The Fifth Circuit Court of Appeals has confirmed, in Randolph v. East Baton Rouge Parish School System, that a change in required contributions upon retirement is a COBRA qualifying event.
Facts. An employee who contributed $200 per month to participate in her employer’s group health plan was placed on paid administrative leave, followed by a period of unpaid leave. Several months later, the employee officially retired. A few months after retirement, the employee went to a doctor’s office and her coverage was denied. The employer then informed her that to continue coverage for the months since her retirement, she would have to pay retroactive premiums for the months since her retirement and $480 per month going forward. She then sued in federal court, claiming that she had had two COBRA qualifying events: one when she went on unpaid leave and one when she officially retired. She sought three forms of relief: statutory penalties for a delinquent COBRA notice, payment of her unpaid medical expenses, and attorneys’ fees. The district court ruled against her, stating that she had not had a qualifying event because her coverage had never been terminated.
Law. COBRA qualifying events include loss of coverage due to: termination of employment; reduction in hours; death of the employee; divorce or legal separation from the employee; the employee’s becoming covered by Medicare; and, ceasing to be a dependent child under the plan’s terms. Employers must generally provide COBRA election notices to former employees and other qualified beneficiaries within 44 days of a qualifying event. Failure to provide the COBRA election notice within this time period can subject employers to a penalty of up to $110 per day, at the discretion of the court. An employer can also be liable for the cost of medical expenses incurred.
Court of Appeals. The Court said that a reduction of hours “occurs whenever there is a decrease in the hours that a covered employee is required to work or actually works, but only if the decrease is not accompanied by an immediate termination of employment.” A termination occurs when the employee actually stops working for the employer. The circumstances surrounding an employee’s reduction of hours or termination are irrelevant unless gross misconduct is involved. It does not matter whether the employee voluntarily terminated or was discharged.
However, the reduction or termination must be accompanied by “a loss of coverage.” This occurs when an employee ceases “to be covered under the same terms and conditions as in effect immediately before the qualifying event.” A loss of coverage need not occur immediately after the event, so long as the loss of coverage occurs before the end of the maximum COBRA coverage period.
In this case, a loss of coverage was not incurred due to the reduction of hours, so being placed on unpaid leave was not a qualifying event.
However, the employee experienced a loss of coverage when she retired, because she was no longer eligible to continue her health insurance at the same contribution rate. Rather than paying approximately $200 per month as an employee, the employee was now required to pay $480 per month to continue coverage as a retiree. The change in the contribution level triggered the COBRA qualifying event. The Court noted that while “[e]mployers may change an employee’s contribution rates for health insurance upon retirement, the employer must provide a COBRA notice following such a change.”

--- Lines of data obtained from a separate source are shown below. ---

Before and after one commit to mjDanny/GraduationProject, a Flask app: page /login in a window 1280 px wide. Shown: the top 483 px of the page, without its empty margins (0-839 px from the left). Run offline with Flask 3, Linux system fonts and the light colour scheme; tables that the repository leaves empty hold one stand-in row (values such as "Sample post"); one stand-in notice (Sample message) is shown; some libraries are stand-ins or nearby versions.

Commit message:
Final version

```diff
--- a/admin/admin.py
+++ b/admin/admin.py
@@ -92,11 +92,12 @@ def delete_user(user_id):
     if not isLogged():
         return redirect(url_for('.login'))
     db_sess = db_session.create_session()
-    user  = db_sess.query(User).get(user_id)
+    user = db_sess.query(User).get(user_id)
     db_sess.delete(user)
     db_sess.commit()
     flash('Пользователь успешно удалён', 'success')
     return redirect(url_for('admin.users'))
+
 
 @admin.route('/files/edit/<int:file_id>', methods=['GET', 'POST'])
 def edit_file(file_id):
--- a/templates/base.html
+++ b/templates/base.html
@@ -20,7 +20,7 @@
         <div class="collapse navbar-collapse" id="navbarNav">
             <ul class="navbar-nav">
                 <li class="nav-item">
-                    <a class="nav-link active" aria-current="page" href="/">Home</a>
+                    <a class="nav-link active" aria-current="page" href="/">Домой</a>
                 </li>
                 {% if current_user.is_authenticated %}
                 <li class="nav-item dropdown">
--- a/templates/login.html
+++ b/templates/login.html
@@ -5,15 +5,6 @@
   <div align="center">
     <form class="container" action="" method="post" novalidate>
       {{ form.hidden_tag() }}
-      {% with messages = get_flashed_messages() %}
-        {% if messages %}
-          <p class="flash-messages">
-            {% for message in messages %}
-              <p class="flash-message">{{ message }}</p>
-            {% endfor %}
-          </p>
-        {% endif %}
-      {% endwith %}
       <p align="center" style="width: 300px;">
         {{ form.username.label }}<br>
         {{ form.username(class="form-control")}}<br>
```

The Court ruled that a qualifying event had occurred upon retirement because there had been a loss of coverage. Furthermore, the employee did not receive timely notice of her COBRA rights. Thus, there was a COBRA violation. The case was sent back to the district court to determine appropriate legal relief.